▶ TASK
Copy out every line holding the string "Conversions" from the records below.

═══ RECORDS FOR THIS TASK ═══

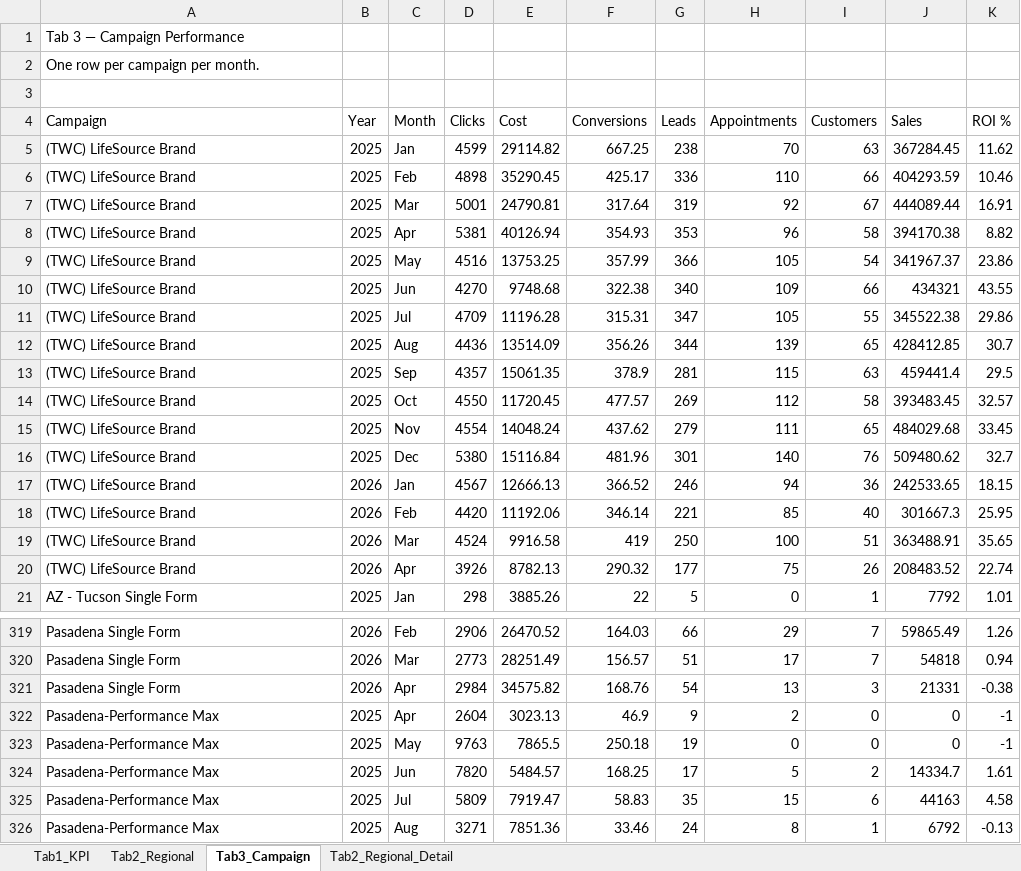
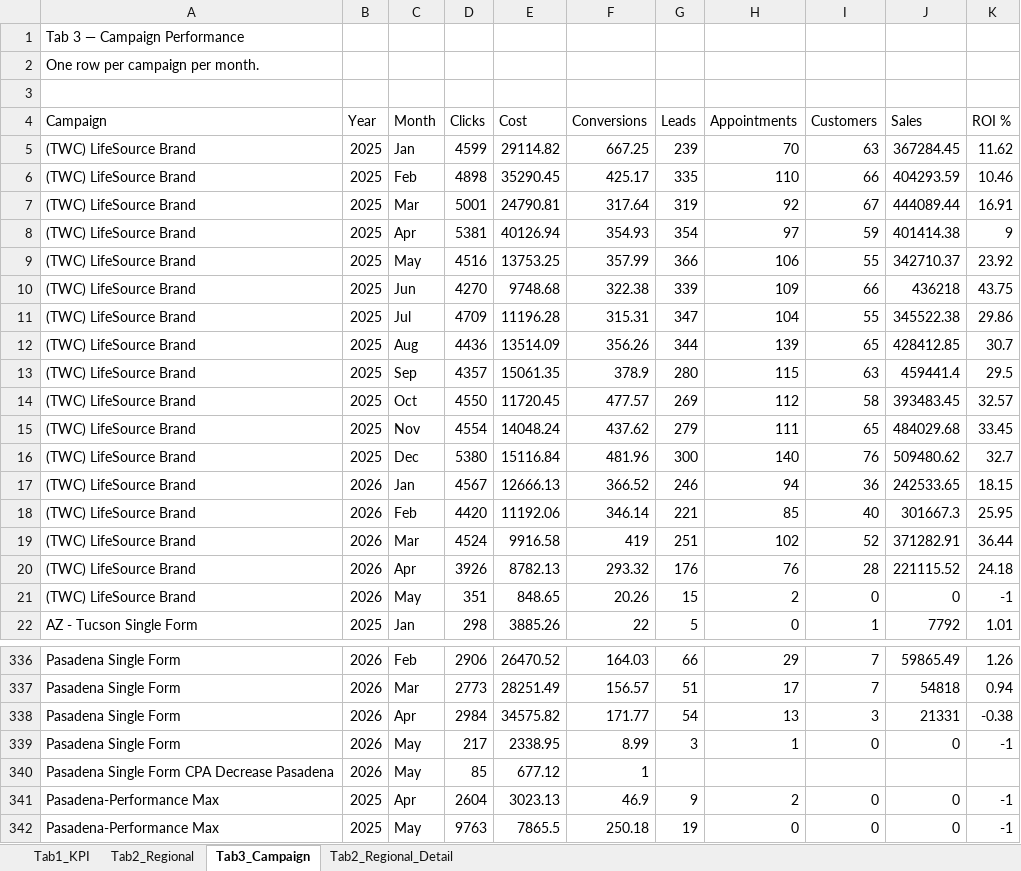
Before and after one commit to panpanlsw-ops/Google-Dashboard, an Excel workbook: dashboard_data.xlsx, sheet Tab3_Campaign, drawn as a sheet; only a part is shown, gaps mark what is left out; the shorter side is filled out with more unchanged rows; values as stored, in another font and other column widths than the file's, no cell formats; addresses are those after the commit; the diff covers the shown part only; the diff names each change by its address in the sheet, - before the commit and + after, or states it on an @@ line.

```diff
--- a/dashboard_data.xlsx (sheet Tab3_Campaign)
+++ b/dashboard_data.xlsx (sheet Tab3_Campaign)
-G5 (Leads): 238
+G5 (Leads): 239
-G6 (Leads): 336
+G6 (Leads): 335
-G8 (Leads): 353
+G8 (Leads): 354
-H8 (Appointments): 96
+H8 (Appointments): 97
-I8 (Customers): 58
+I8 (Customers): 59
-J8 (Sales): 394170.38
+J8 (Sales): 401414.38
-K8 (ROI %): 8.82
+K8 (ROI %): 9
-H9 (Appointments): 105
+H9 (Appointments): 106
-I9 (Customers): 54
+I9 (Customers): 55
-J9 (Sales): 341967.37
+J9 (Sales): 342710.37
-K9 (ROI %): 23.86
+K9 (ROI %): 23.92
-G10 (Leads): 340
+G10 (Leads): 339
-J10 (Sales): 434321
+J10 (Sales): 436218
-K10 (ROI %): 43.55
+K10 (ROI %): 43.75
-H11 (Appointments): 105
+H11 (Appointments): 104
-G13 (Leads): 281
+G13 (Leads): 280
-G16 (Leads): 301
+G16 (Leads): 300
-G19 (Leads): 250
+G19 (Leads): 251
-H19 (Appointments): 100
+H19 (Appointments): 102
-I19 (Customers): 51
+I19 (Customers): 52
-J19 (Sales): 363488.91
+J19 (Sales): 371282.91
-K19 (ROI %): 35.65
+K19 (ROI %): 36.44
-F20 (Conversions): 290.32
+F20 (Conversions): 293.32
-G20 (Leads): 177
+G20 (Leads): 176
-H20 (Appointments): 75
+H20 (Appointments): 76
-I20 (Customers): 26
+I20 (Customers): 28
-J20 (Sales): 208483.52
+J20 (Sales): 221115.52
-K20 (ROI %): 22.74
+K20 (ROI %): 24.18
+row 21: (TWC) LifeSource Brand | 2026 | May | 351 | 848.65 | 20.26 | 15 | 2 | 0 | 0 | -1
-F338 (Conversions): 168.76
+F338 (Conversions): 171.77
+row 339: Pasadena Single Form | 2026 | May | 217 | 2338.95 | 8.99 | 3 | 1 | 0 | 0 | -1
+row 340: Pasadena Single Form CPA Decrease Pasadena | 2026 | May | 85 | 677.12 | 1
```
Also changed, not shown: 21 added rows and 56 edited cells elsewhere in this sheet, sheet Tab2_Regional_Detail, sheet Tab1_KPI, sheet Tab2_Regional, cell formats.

═══

▶ OUTPUT OF THE EXERCISE
-F20 (Conversions): 290.32
+F20 (Conversions): 293.32
-F338 (Conversions): 168.76
+F338 (Conversions): 171.77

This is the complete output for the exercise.